If Chipper Jones was batting under the Mendoza Line, he would still make for a legitimate All-Star selection. One of the greatest switch-hitters in history, Jones has been in the game for two decades, hitting for a Hall of Fame-worthy .304 career batting average in over 10,000 at bats. However, Jones, 40, is still going strong, hitting .295 with five home runs and 21 RBIs, while leading all major league third basemen in RBIs per at bat.
More importantly, he is an epic gamer, as evidenced by every stage of his career. In his rookie season of 1995, the Braves won their only World Series since moving to Atlanta, and the franchise’s first since 1957. The Braves would go on to qualify for the postseason in each of the next 10 seasons, including their last World Series appearance of 1999 when Jones won the NL MVP while slugging a career-high 45 home runs.
In 2002, to allow for the Braves to add offense by signing free agent third baseman Vinny Castilla, Jones converted to left field; one of the most unheralded results of which was it ended his run as a perennial All-Star. After moving back to third base in 2004, he increased his batting average in five consecutive seasons, culminating in a 2008 season when he led the majors with a .364 average, becoming just the ninth switch-hitter in the history of baseball to win a big-league batting crown.
Now, in his farewell season, the Braves are rolling atop the NL East, and it would be difficult to not credit Jones as the biggest reason why. With Jones on the shelf for the first four games of the year, Atlanta started off 0-4. Since Jones’ return, the Braves have posted a 19-9 record, and are 15-6 in games which he has appeared.

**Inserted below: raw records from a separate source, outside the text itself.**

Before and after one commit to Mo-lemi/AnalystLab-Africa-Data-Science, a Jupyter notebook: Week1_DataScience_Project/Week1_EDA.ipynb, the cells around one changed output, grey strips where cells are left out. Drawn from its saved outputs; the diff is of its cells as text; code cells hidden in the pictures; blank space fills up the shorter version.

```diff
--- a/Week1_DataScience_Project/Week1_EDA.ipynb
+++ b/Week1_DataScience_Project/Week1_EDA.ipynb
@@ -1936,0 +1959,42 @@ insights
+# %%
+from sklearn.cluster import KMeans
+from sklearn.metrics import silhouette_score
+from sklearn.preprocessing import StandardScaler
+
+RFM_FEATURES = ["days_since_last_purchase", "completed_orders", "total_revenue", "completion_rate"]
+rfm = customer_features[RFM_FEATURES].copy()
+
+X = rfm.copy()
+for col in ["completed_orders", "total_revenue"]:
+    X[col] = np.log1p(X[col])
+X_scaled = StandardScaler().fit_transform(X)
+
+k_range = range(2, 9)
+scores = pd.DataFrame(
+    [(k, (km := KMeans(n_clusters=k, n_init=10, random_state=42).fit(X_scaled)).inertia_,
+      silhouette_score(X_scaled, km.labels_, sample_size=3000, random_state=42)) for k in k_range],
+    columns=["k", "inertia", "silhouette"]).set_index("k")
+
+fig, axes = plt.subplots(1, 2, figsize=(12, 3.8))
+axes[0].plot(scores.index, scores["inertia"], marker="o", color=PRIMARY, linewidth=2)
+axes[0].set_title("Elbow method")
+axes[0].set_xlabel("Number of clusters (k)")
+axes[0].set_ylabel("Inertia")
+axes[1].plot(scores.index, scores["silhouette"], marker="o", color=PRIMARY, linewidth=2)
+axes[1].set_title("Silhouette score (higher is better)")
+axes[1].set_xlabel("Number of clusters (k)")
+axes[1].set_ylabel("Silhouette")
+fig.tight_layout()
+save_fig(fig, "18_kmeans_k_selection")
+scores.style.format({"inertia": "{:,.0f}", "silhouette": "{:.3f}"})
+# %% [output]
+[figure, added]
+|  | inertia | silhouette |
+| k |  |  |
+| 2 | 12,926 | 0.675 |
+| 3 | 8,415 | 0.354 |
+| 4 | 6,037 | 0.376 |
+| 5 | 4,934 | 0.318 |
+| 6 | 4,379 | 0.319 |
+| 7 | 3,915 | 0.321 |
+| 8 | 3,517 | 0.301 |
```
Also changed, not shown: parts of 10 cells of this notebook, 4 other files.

Not to mention, Jones has one of those great enduring nicknames that has transcended the game to the point that most aren’t even aware of his real name. Did you know it’s Larry Wayne Jones? I didn’t.
Sure, David Freese and David Wright, each 29, are off to phenomenal starts. But, the two figure to contend for the starting All-Star nod for years to come. This year, fans need to embrace ceremony – not to mention the win-loss record – and elect Chipper Jones.